Selection criteria: a functional and correct conformation
This week’s subject: A functional and correct conformation
At the first-round viewing, prior to the free-movement/ free-jumping evaluation. Functional and correct conformation plays a co-determining role at every point in the selection process.
A good constitution, that is, a healthy physical state, is very important for a sport horse. For the same reason, we also strive to the greatest extent possible to match a horse’s conformation (in other words, the way it is built with the purpose for which the stallion is bred. The better the body is aligned with the purpose, the easier a stallion can perform the work that will be asked of him. And equally important, he can perform with less risk of injury and more enjoyment in his work. For these reasons, the committees will closely look for abnormal leg conformation and hoof shape, as these faults may have an negative effect on the horse’s resilience and durability. Although a stallion may be very interesting for breeding, he will be dismissed in the first-round viewing if his conformation is deemed undesirable.
After all, conformation does not change, so a stallion with undesirable conformation will not be licensed. However, a stallion may be approved with a remark about his movement, for which the criteria are in principle the same as in the mare selection. In exceptional cases, a stallion may be approved, despite remarks, if he is very interesting for breeding or possesses remarkable natural talent for dressage or show jumping. Approving such a stallion has its risks, so the stallion selection committee only takes such action if they believe that the stallion can help advance breeding. Their remarks are published upon approving such a stallion. He may be an option for breeders with a correct mare who want to try the stallion to find out if he passes on his good traits. If, at the offspring inspection, it is deemed that the stallion passes on his incorrect traits in the extreme, which obviously can have consequences, he may lose his breeding license.

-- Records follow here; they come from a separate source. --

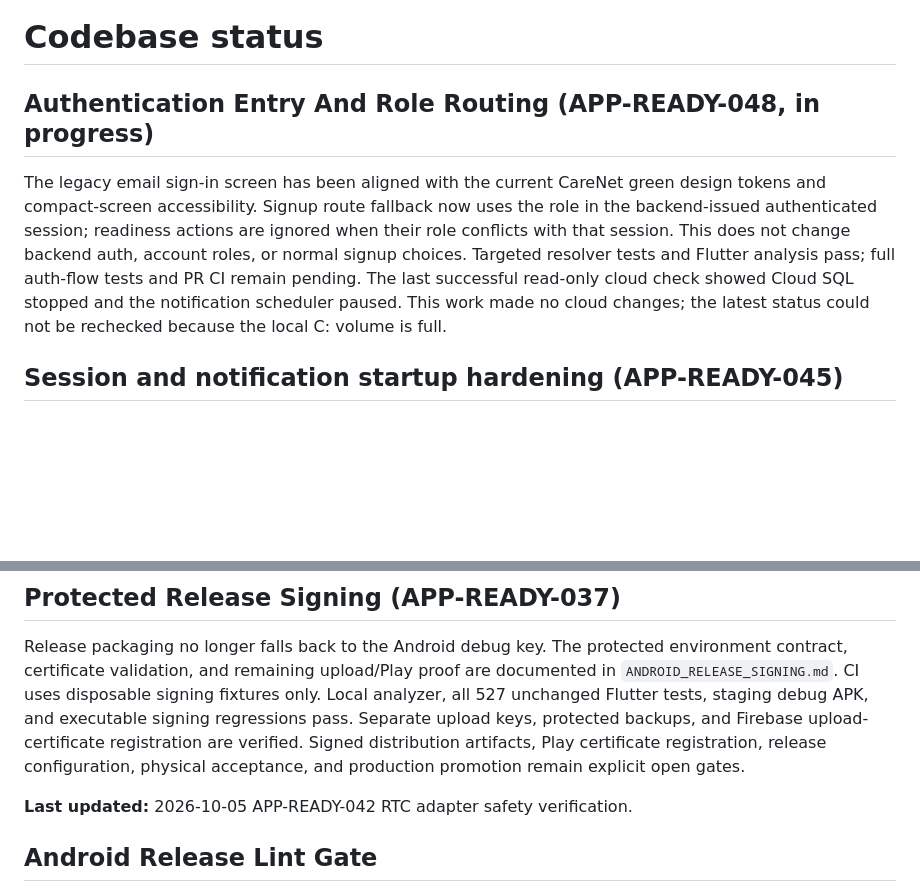
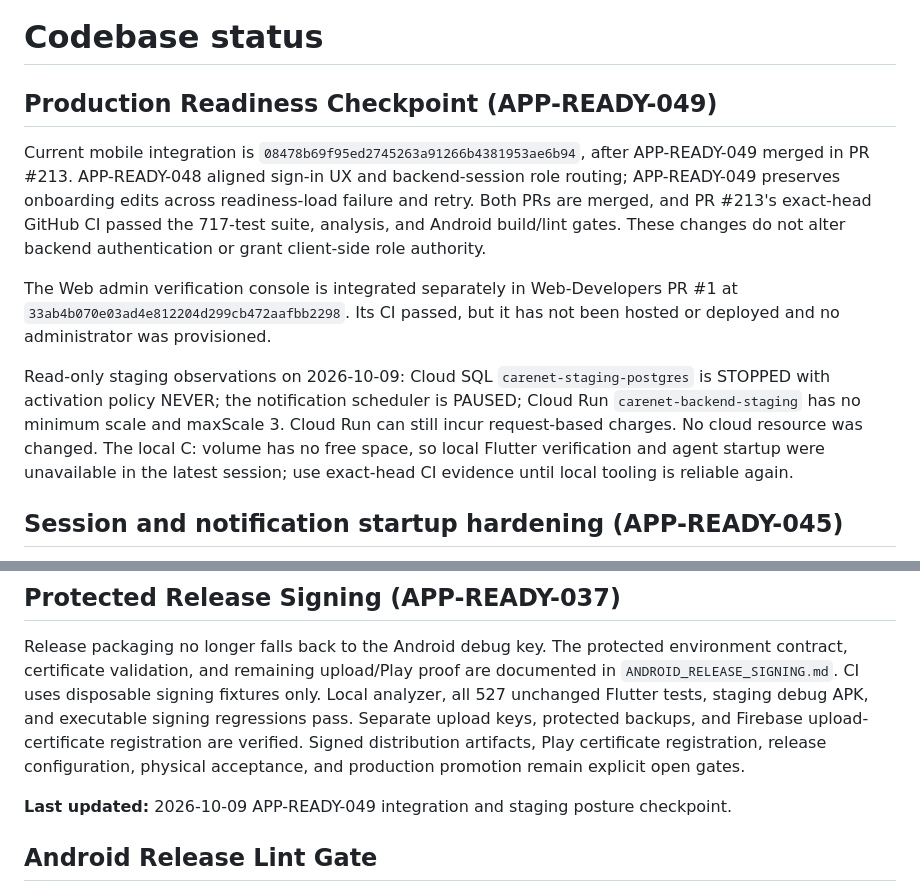
Before and after one commit to Carenetmed/Mobile-App, a Markdown page: docs/CODEBASE_STATUS.md, 2 parts joined by grey strips. GitHub-like rendering; blank space fills up the shorter version.

```diff
--- a/docs/CODEBASE_STATUS.md
+++ b/docs/CODEBASE_STATUS.md
@@ -1,16 +1,26 @@
 # Codebase status
 
-## Authentication Entry And Role Routing (APP-READY-048, in progress)
+## Production Readiness Checkpoint (APP-READY-049)
 
-The legacy email sign-in screen has been aligned with the current CareNet
-green design tokens and compact-screen accessibility. Signup route fallback
-now uses the role in the backend-issued authenticated session; readiness
-actions are ignored when their role conflicts with that session. This does not
-change backend auth, account roles, or normal signup choices. Targeted resolver
-tests and Flutter analysis pass; full auth-flow tests and PR CI remain pending.
-The last successful read-only cloud check showed Cloud SQL stopped and the
-notification scheduler paused. This work made no cloud changes; the latest
-status could not be rechecked because the local C: volume is full.
+Current mobile integration is `08478b69f95ed2745263a91266b4381953ae6b94`,
+after APP-READY-049 merged in PR #213. APP-READY-048 aligned sign-in UX and
+backend-session role routing; APP-READY-049 preserves onboarding edits across
+readiness-load failure and retry. Both PRs are merged, and PR #213's exact-head
+GitHub CI passed the 717-test suite, analysis, and Android build/lint gates.
+These changes do not alter backend authentication or grant client-side role
+authority.
+
+The Web admin verification console is integrated separately in Web-Developers
+PR #1 at `33ab4b070e03ad4e812204d299cb472aafbb2298`. Its CI passed, but it has
+not been hosted or deployed and no administrator was provisioned.
+
+Read-only staging observations on 2026-10-09: Cloud SQL
+`carenet-staging-postgres` is STOPPED with activation policy NEVER; the
+notification scheduler is PAUSED; Cloud Run `carenet-backend-staging` has no
+minimum scale and maxScale 3. Cloud Run can still incur request-based charges.
+No cloud resource was changed. The local C: volume has no free space, so local
+Flutter verification and agent startup were unavailable in the latest session;
+use exact-head CI evidence until local tooling is reliable again.
 
 ## Session and notification startup hardening (APP-READY-045)
 
@@ -92,7 +102,7 @@ backups, and Firebase upload-certificate registration are verified. Signed
 distribution artifacts, Play certificate registration, release configuration,
 physical acceptance, and production promotion remain explicit open gates.
 
-**Last updated:** 2026-10-05 APP-READY-042 RTC adapter safety verification.
+**Last updated:** 2026-10-09 APP-READY-049 integration and staging posture checkpoint.
 
 ## Android Release Lint Gate
 
```
Also changed, not shown: docs/AI_HANDOFF.md (+50 -9 lines), docs/DOC_SYNC.md (+7 -3 lines).
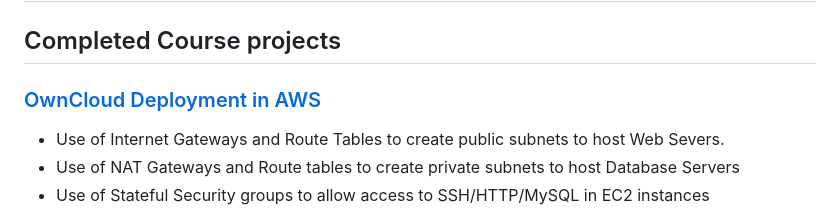
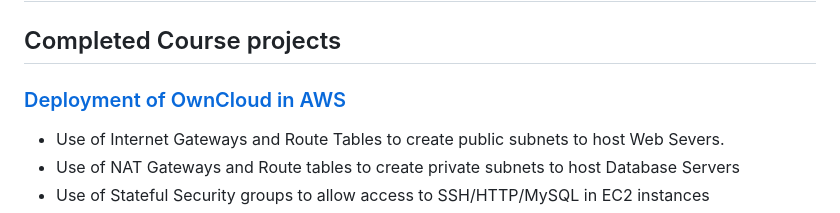
Before and after one commit to blue-hills/cloud-computing, a Markdown page: README.md, the part around the change. GitHub-like rendering.

Commit message:
changed the title

```diff
--- a/README.md
+++ b/README.md
@@ -1,7 +1,7 @@
 # [Post Graduate program in Cloud Computing, UT-Austin](http://www.mccombs.utexas.edu/execed/for-individuals/certificates/great-learning/#d.en.30507)
 ##  Completed Course projects
 
-###  [OwnCloud Deployment in AWS](https://github.com/blue-hills/cloud-computing/tree/main/aws-owncloud-deployment)
+###  [Deployment of OwnCloud in AWS](https://github.com/blue-hills/cloud-computing/tree/main/aws-owncloud-deployment)
 * Use of Internet Gateways and Route Tables to create public subnets to host Web Severs.
 * Use of NAT Gateways and Route tables to create private subnets to host Database Servers
 * Use of Stateful Security groups to allow  access to SSH/HTTP/MySQL in EC2 instances
```
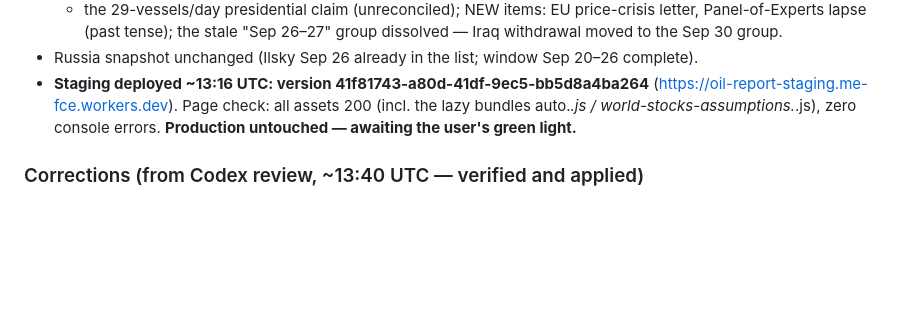
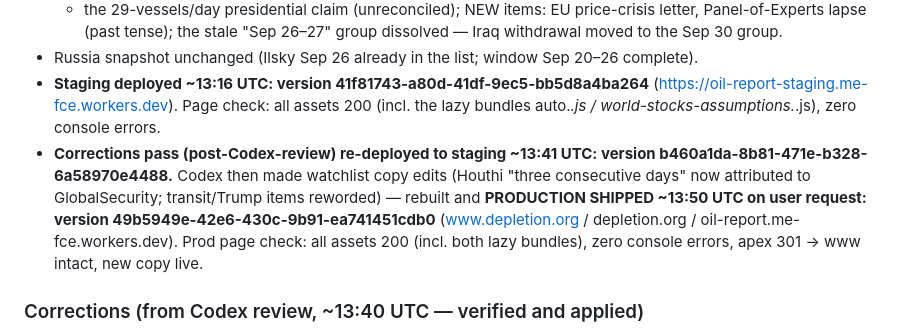
Before and after one commit to mattcone/depletion-ledger, a Markdown page: research/logs/2026-09-27.md, the part around the change. Rendered like a GitHub page; blank space fills up the shorter version.

Commit message:
Save 2026-09-27 changes

```diff
--- a/research/logs/2026-09-27.md
+++ b/research/logs/2026-09-27.md
@@ -183,8 +183,16 @@ fifth straight day at the pump to $6.4709.
 - **Staging deployed ~13:16 UTC: version 41f81743-a80d-41df-9ec5-bb5d8a4ba264**
   (https://oil-report-staging.me-fce.workers.dev). Page check: all assets
   200 (incl. the lazy bundles auto.*.js / world-stocks-assumptions.*.js),
-  zero console errors. **Production untouched — awaiting the user's green
-  light.**
+  zero console errors.
+- **Corrections pass (post-Codex-review) re-deployed to staging ~13:41 UTC:
+  version b460a1da-8b81-471e-b328-6a58970e4488.** Codex then made watchlist
+  copy edits (Houthi "three consecutive days" now attributed to
+  GlobalSecurity; transit/Trump items reworded) — rebuilt and
+  **PRODUCTION SHIPPED ~13:50 UTC on user request: version
+  49b5949e-42e6-430c-9b91-ea741451cdb0** (www.depletion.org /
+  depletion.org / oil-report.me-fce.workers.dev). Prod page check: all
+  assets 200 (incl. both lazy bundles), zero console errors, apex 301 →
+  www intact, new copy live.
 
 ### Corrections (from Codex review, ~13:40 UTC — verified and applied)
 
```
Also changed, not shown: research/SUMMARY.md (+2 -2 lines).
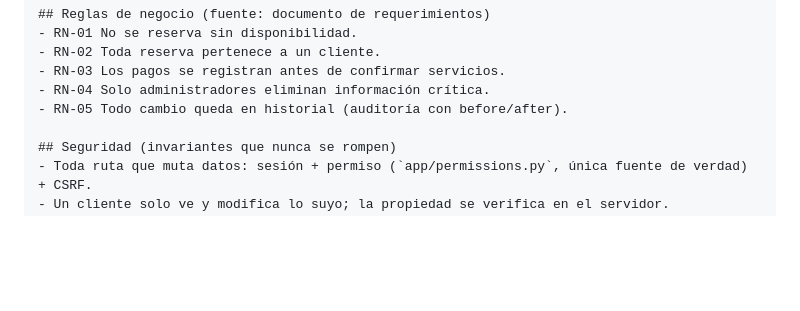
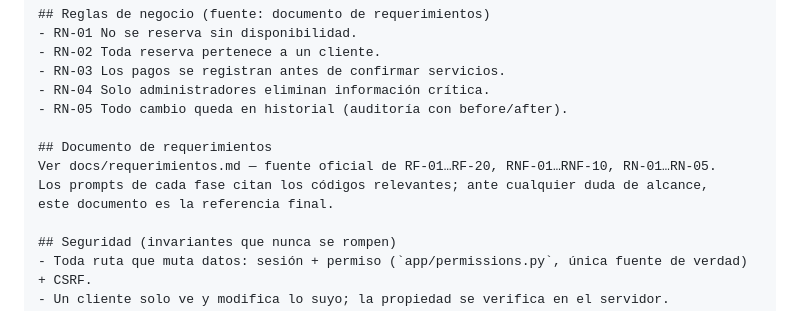
Before and after one commit to 00CJ00/ddntravel_python, a Markdown page: AGENTS.md, the part around the change. GitHub-like rendering; blank space fills up the shorter version.

Commit message:
docs: agregar requerimientos.md como fuente oficial de requerimientos RF/RNF/RN

```diff
--- a/AGENTS.md
+++ b/AGENTS.md
@@ -65,6 +65,11 @@ IA: Gemini opcional con respaldo simulado. PDF: reportlab. Excel: openpyxl.
 - RN-03 Los pagos se registran antes de confirmar servicios.
 - RN-04 Solo administradores eliminan información crítica.
 - RN-05 Todo cambio queda en historial (auditoría con before/after).
+
+## Documento de requerimientos
+Ver docs/requerimientos.md — fuente oficial de RF-01…RF-20, RNF-01…RNF-10, RN-01…RN-05.
+Los prompts de cada fase citan los códigos relevantes; ante cualquier duda de alcance,
+este documento es la referencia final.
 
 ## Seguridad (invariantes que nunca se rompen)
 - Toda ruta que muta datos: sesión + permiso (`app/permissions.py`, única fuente de verdad) + CSRF.
```
Also changed, not shown: docs/requerimientos.md (added, +121 -0 lines).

Next week, this article will be continued. We will take a closer look into free-movement and free-jumping